Start of Extracted information

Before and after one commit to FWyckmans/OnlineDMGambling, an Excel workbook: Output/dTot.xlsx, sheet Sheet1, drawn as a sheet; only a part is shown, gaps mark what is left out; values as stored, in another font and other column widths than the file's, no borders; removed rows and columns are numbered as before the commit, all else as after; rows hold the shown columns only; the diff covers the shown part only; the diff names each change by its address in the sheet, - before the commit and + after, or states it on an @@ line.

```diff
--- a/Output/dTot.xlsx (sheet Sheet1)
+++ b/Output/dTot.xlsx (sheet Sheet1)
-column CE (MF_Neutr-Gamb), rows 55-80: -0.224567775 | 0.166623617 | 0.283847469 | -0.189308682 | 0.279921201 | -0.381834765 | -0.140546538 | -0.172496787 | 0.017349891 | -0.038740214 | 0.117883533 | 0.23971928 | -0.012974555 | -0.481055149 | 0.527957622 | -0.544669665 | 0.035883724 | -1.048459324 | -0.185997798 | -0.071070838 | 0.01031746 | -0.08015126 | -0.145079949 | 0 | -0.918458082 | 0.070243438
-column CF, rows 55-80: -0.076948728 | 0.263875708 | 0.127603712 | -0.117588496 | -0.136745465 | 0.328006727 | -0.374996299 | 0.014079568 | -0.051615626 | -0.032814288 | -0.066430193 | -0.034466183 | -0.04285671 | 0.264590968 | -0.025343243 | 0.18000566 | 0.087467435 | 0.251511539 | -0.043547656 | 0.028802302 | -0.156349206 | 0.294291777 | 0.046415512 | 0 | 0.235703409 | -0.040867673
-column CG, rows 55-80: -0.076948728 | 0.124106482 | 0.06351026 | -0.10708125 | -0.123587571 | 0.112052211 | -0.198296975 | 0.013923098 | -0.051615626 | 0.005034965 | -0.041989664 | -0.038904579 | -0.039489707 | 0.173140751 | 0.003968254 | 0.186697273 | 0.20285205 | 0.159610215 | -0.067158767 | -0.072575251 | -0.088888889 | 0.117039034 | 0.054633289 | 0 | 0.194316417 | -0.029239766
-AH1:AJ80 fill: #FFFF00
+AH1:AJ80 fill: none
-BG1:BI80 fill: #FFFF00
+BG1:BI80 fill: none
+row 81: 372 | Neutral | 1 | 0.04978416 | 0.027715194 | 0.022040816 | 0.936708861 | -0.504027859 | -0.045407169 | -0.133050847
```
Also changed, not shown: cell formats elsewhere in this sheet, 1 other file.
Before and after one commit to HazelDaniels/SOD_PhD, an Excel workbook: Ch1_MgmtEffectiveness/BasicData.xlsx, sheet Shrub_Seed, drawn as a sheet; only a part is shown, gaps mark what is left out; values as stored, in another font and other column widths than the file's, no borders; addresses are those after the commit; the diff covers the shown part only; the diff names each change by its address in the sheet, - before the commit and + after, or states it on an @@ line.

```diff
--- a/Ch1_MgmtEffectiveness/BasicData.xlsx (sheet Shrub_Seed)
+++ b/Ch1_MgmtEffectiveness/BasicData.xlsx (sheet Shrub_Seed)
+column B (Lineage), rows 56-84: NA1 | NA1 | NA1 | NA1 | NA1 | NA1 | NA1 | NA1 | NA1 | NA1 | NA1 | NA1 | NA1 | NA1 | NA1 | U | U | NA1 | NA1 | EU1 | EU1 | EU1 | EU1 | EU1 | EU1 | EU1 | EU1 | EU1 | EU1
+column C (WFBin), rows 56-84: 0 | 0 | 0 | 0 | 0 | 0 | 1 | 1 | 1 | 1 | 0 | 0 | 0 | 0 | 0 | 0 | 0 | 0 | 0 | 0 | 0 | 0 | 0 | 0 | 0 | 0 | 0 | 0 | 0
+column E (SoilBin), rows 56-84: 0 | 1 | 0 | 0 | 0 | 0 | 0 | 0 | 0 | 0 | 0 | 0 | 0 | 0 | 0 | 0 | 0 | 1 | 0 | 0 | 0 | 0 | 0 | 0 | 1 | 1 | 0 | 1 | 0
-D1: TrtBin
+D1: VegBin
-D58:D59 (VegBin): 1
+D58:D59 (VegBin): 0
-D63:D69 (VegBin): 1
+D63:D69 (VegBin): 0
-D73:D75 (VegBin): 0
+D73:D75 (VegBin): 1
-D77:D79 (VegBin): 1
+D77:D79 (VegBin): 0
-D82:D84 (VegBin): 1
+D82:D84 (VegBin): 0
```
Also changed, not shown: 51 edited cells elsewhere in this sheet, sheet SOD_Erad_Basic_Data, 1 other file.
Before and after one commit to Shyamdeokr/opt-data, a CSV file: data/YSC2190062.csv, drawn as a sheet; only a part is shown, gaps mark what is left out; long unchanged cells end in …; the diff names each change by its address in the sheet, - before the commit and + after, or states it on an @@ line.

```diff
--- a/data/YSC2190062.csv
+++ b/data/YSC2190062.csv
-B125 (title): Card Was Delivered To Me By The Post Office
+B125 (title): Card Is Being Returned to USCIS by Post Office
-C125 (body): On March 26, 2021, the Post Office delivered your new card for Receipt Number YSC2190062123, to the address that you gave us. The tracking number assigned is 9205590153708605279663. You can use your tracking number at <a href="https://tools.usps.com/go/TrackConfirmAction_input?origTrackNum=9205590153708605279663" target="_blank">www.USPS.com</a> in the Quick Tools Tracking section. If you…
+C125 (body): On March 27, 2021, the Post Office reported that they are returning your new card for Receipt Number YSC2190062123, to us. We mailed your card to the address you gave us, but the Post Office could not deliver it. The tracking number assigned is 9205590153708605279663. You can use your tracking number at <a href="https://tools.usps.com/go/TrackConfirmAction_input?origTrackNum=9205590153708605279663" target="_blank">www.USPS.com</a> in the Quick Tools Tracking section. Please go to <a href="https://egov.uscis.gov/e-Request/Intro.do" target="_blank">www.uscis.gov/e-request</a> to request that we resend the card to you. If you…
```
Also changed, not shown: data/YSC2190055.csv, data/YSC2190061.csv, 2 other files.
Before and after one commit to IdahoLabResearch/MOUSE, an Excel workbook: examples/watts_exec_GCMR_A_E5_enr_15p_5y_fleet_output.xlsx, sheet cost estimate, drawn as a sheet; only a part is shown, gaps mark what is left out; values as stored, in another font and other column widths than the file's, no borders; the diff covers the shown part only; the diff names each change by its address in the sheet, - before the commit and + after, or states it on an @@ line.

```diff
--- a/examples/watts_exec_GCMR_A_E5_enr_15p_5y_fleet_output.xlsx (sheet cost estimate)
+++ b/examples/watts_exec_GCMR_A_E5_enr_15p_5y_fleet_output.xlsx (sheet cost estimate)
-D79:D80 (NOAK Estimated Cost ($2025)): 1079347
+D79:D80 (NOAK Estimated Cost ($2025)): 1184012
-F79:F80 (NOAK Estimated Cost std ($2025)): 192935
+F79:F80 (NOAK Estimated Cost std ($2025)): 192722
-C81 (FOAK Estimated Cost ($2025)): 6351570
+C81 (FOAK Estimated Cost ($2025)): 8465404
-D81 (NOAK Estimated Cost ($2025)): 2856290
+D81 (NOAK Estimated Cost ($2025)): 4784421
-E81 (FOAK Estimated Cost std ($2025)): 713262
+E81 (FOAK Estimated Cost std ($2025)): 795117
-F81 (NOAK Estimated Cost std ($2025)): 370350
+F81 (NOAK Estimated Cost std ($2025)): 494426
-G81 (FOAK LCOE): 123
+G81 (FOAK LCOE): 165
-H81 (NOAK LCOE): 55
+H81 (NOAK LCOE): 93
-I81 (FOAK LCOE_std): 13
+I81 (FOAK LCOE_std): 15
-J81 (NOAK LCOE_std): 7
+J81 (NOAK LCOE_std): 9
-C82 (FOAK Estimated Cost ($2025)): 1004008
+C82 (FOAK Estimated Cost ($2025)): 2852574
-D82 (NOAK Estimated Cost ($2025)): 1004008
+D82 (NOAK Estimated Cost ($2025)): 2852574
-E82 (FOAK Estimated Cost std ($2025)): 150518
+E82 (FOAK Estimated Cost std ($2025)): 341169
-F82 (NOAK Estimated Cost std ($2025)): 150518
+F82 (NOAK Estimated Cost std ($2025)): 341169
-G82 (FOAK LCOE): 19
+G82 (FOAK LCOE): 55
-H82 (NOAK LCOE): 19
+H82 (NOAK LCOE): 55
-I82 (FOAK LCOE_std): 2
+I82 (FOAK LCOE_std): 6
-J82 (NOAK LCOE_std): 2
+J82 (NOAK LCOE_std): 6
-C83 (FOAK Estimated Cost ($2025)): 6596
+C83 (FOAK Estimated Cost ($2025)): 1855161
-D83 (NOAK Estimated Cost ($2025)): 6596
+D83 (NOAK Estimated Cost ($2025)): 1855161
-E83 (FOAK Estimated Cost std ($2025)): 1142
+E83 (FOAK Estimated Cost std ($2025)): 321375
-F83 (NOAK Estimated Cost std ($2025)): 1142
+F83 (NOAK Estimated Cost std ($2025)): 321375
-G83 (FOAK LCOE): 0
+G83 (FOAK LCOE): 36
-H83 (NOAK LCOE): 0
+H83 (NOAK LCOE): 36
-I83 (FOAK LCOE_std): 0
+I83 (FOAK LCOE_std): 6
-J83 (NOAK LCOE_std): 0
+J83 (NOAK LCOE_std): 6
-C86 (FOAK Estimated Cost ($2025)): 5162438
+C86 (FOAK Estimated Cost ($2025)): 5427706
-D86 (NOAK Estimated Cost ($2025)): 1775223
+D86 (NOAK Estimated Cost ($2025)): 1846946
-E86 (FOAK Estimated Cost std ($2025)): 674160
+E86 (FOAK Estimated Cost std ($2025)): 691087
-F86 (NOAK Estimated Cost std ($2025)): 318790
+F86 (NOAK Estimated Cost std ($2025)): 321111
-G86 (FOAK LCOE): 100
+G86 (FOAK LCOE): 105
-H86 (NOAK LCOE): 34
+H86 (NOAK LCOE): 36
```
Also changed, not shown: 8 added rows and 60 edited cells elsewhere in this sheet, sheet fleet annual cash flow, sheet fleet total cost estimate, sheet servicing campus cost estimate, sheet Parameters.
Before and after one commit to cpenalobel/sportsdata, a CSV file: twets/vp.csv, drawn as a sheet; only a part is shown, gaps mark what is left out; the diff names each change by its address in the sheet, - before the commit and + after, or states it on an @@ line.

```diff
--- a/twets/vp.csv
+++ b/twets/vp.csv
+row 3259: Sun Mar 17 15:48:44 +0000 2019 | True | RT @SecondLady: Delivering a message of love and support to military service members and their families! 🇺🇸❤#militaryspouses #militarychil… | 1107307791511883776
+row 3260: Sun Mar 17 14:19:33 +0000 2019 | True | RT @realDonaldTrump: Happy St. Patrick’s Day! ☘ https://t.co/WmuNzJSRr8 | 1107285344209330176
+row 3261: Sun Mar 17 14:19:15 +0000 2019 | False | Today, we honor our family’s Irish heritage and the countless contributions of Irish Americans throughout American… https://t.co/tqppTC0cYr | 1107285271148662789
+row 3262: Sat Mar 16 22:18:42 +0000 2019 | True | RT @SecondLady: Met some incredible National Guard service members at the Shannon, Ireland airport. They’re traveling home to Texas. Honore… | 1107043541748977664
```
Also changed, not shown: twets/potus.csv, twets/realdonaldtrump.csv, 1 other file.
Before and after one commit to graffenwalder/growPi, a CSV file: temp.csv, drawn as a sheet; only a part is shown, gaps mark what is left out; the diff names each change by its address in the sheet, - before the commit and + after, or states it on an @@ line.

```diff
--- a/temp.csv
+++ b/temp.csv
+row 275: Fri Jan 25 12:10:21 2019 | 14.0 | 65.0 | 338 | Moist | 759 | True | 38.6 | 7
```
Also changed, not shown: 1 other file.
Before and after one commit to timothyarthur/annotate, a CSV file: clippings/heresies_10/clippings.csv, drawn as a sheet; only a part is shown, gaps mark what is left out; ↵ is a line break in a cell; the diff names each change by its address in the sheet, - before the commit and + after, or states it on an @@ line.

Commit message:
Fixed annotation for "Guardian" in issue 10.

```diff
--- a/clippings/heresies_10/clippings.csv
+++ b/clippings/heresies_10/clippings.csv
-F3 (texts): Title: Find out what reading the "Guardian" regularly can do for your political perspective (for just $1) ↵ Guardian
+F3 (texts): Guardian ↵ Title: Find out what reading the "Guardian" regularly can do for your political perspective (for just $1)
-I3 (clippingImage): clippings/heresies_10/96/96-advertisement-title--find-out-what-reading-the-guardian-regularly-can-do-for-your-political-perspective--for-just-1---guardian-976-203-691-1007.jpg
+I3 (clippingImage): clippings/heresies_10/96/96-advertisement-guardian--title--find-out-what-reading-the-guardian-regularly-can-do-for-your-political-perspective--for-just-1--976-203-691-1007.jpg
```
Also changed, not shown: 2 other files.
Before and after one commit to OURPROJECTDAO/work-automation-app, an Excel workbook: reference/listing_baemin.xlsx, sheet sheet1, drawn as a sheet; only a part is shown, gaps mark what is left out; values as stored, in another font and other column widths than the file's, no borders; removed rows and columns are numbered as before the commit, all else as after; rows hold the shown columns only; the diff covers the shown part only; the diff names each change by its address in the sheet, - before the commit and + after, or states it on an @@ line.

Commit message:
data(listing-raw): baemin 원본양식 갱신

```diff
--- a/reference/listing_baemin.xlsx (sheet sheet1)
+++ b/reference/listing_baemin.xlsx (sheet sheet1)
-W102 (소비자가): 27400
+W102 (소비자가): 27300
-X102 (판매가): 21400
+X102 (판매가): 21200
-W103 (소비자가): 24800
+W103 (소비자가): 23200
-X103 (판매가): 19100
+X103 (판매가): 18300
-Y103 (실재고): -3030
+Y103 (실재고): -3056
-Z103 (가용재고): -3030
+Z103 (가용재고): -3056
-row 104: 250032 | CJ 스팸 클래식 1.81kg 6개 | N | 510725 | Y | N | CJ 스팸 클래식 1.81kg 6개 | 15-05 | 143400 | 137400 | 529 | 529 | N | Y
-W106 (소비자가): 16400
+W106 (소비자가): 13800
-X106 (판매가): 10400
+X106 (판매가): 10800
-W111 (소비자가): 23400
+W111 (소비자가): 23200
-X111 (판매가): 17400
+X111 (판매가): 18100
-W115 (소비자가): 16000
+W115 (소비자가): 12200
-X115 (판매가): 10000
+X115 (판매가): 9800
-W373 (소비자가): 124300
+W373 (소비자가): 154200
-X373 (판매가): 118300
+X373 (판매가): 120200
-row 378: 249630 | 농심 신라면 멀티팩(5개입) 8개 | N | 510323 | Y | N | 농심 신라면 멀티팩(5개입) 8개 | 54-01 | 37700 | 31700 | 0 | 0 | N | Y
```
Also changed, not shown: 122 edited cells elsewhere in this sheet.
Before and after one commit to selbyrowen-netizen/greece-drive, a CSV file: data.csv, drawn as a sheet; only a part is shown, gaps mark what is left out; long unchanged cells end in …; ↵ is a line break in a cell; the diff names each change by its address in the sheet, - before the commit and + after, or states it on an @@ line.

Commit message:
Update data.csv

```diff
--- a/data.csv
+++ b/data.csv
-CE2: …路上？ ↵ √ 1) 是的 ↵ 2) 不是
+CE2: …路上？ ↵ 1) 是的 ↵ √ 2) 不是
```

End of Extracted information

Problem statement: Above are several records. Count the lines among them that contain "temp" and give only the total.

Expected answer: 3